After discussing the 'point' of the Lib Dems on Five Live on Monday, it became clear that the Lib Dems felt they were not taken seriously enough. If their leaders make such preposterous claims is it any wonder?
Tuesday, September 22, 2009
Last night's Five Live debate didn't throw up any answers for the Lib Dems. Only questions. Voters don't seem to really understand what the party stands for. This is no surprise when the public face of the party nationally is multi-faceted and when many peoples' local experience of them varies so greatly. Social democrats in South West London where they profit from the anti-Tory vote and soft conservatives in the South West of England where they fight the Tories on their own platform.
There is a role for a third party in British politics, though Clegg's Lib Dems are yet to fill that and don't look likely to.
Monday, September 21, 2009
The Lib Dems have always struggled to define a single, clear purpose. Are they the party of opposition - to both left and right? Are they the party of radical ideas? Are they the party of social democracy or the libertarianism?

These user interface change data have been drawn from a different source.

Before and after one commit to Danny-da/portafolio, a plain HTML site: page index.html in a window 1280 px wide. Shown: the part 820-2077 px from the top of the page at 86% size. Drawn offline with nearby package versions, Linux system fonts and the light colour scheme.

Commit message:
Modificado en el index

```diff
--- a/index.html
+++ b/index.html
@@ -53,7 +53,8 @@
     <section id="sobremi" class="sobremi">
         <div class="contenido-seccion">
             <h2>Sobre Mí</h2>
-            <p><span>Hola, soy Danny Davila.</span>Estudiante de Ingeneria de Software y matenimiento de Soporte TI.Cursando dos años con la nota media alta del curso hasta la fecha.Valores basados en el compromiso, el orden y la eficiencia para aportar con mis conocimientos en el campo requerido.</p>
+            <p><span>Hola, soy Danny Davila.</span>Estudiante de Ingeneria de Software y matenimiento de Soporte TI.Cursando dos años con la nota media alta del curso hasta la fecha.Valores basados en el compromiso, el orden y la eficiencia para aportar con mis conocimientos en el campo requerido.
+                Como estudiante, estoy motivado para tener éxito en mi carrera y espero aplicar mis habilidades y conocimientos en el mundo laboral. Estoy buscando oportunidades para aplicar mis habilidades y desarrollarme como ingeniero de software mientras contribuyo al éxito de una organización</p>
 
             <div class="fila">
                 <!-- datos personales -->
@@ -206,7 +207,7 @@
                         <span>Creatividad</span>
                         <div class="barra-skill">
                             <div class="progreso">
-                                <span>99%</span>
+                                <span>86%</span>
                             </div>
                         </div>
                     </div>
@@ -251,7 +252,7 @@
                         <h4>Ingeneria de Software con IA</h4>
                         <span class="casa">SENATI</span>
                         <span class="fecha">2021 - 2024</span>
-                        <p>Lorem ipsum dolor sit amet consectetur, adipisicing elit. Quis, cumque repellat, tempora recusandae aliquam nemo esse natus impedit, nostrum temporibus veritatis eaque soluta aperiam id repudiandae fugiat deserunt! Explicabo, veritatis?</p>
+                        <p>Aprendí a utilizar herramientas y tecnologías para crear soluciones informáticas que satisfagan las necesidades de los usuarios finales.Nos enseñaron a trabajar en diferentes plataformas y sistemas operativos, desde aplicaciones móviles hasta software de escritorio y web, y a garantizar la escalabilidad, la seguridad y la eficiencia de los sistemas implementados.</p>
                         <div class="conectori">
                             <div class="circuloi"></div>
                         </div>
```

Today's policy announcement that Lib Dems would tax properties valued over £1m, to take the poor out of income tax, is both radical and socialist. Nick Clegg's constant assertions that "savage" cuts are needed to the public sector is lthat expected of a traditional liberal - today mostly found in the Tory party.
Within the last 24 hours these two events have shown that the Lib Dems are still facing in two directions. Which one the public gets to hear from depends on which Lib Dem voice is speaking. Former Labour Party adviser Vince Cable or the remarkably Tory sounding Nick Clegg. The Lib Dems are still in the shadow of their late 1980s formation from two very different political parites - the SDP and the Liberal Party. Cable and Clegg are each from these different arms.
Until the Lib Dems work out who they are and what they stand for they will struggle to define clear ground for themselves. Without this and a clear identity it will be difficult for them to attract votes on a national basis. Without that, they will always struggle to compete effectively with Labour and the Tories.
Clegg's savage calls strike of a desperate swipte at headlines without really thinking about the effects on economic confidence. Creating a vision of an aggressive and painful future isn't attractive. One criticism that certainly can't be levelled at Gordon Brown is rash decision making. His often well deliberated solutions to problems often get lost in the mire of news headlines, while sometimes managing a little praise for quantitative easing and stabilising the banking system.
More discussion follows tonight on Five Live's Richard Bacon show. Me, Bacon and Mark Oaten...at 11.